◆ **What you have to do**: All of the listing is to be written out word for word, with the pictures left out.

┌──

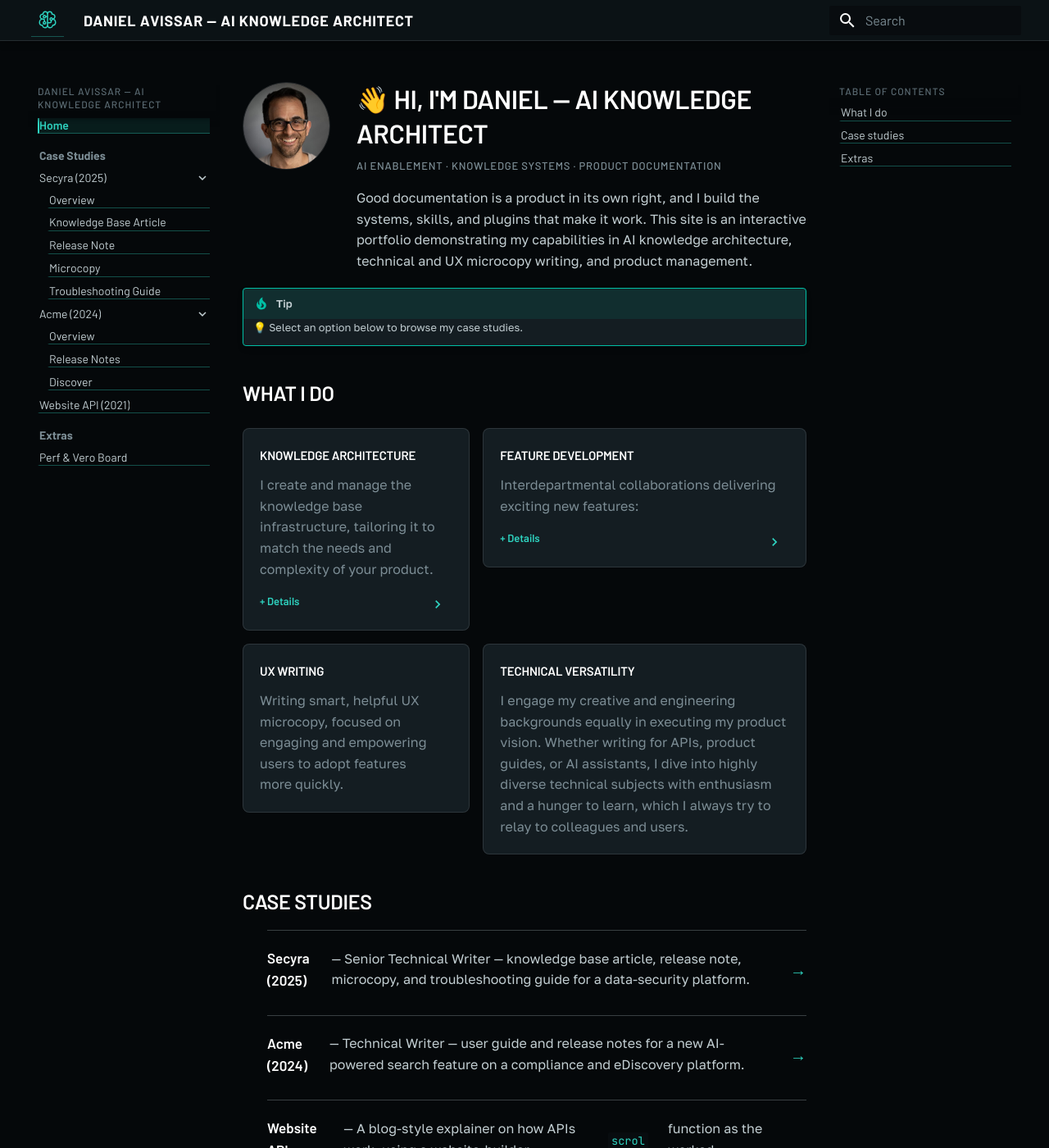
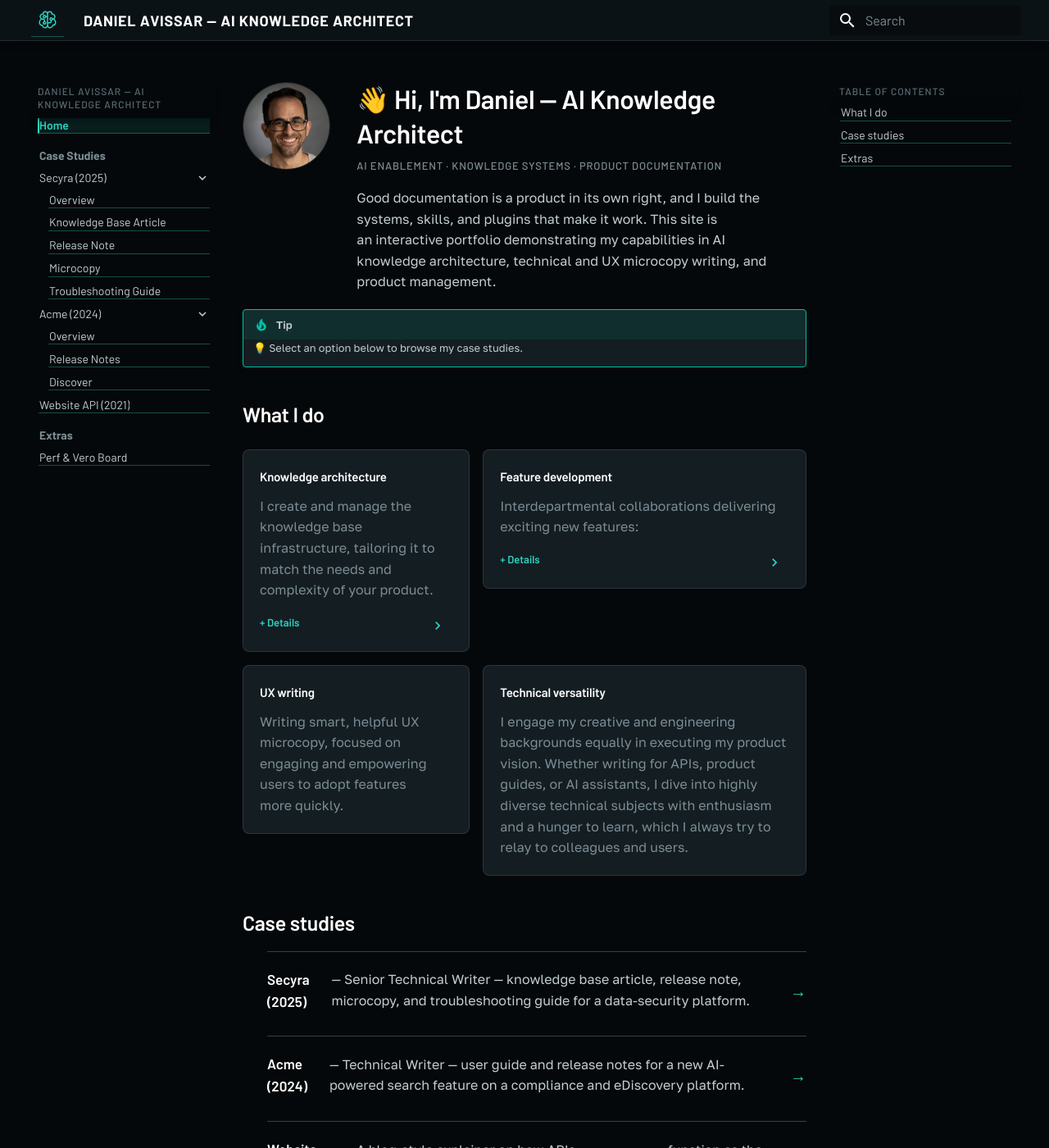
Before and after one commit to iiimonfiiire/daniel-avissar-portfolio, an MkDocs documentation site: the page built from docs/index.md, in a window 1280 px wide and 1400 px high. Shown: the whole window at 82% size. Built offline with MkDocs 1.6.1 and Material for MkDocs 9.7.7, drawn with Linux system fonts in a browser that asks for light colours.

Commit message:
Switch page headings to sentence case
Drops text-transform: uppercase from .md-typeset h1-h4 and the skill
card titles. Small chrome labels (header wordmark, nav section
titles, hero kicker, badges) stay uppercase -- those weren't the
complaint and still read fine as micro-labels.

Co-Authored-By: Claude Sonnet 5 <noreply@anthropic.com>
Claude-Session: https://claude.ai/code/session_01CMYMMTHiFtCLsuz2LbpPuw

```diff
--- a/docs/stylesheets/carcharias-material-overrides.css
+++ b/docs/stylesheets/carcharias-material-overrides.css
@@ -124,16 +124,13 @@
   font-family: var(--font-prose);
 }
 
-/* Headings: Barlow semibold, uppercase, tight tracking -- the mockup's
-   hero/section-title voice (h1 "AI Knowledge Architect", h2 "Case studies",
-   h3 skill-card titles all render this way in the signed-off mockup). */
+/* Headings: Barlow semibold, sentence case, tight tracking. */
 .md-typeset h1,
 .md-typeset h2,
 .md-typeset h3,
 .md-typeset h4 {
   font-family: var(--font-ui);
   font-weight: var(--weight-semibold);
-  text-transform: uppercase;
   letter-spacing: var(--track-heading);
   color: var(--text-display);
 }
@@ -327,7 +324,6 @@
   display: block;
   font-family: var(--font-ui);
   font-weight: var(--weight-semibold);
-  text-transform: uppercase;
   letter-spacing: var(--track-heading);
   font-size: var(--text-md);
   color: var(--text-display);
```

└──

◆ **Result of this exercise**:
Before and after one commit to iiimonfiiire/daniel-avissar-portfolio, an MkDocs documentation site: the page built from docs/index.md, in a window 1280 px wide and 1400 px high. Shown: the whole window at 82% size. Built offline with MkDocs 1.6.1 and Material for MkDocs 9.7.7, drawn with Linux system fonts in a browser that asks for light colours.

Commit message:
Switch page headings to sentence case
Drops text-transform: uppercase from .md-typeset h1-h4 and the skill
card titles. Small chrome labels (header wordmark, nav section
titles, hero kicker, badges) stay uppercase -- those weren't the
complaint and still read fine as micro-labels.

Co-Authored-By: Claude Sonnet 5 <noreply@anthropic.com>
Claude-Session: https://claude.ai/code/session_01CMYMMTHiFtCLsuz2LbpPuw

```diff
--- a/docs/stylesheets/carcharias-material-overrides.css
+++ b/docs/stylesheets/carcharias-material-overrides.css
@@ -124,16 +124,13 @@
   font-family: var(--font-prose);
 }
 
-/* Headings: Barlow semibold, uppercase, tight tracking -- the mockup's
-   hero/section-title voice (h1 "AI Knowledge Architect", h2 "Case studies",
-   h3 skill-card titles all render this way in the signed-off mockup). */
+/* Headings: Barlow semibold, sentence case, tight tracking. */
 .md-typeset h1,
 .md-typeset h2,
 .md-typeset h3,
 .md-typeset h4 {
   font-family: var(--font-ui);
   font-weight: var(--weight-semibold);
-  text-transform: uppercase;
   letter-spacing: var(--track-heading);
   color: var(--text-display);
 }
@@ -327,7 +324,6 @@
   display: block;
   font-family: var(--font-ui);
   font-weight: var(--weight-semibold);
-  text-transform: uppercase;
   letter-spacing: var(--track-heading);
   font-size: var(--text-md);
   color: var(--text-display);
```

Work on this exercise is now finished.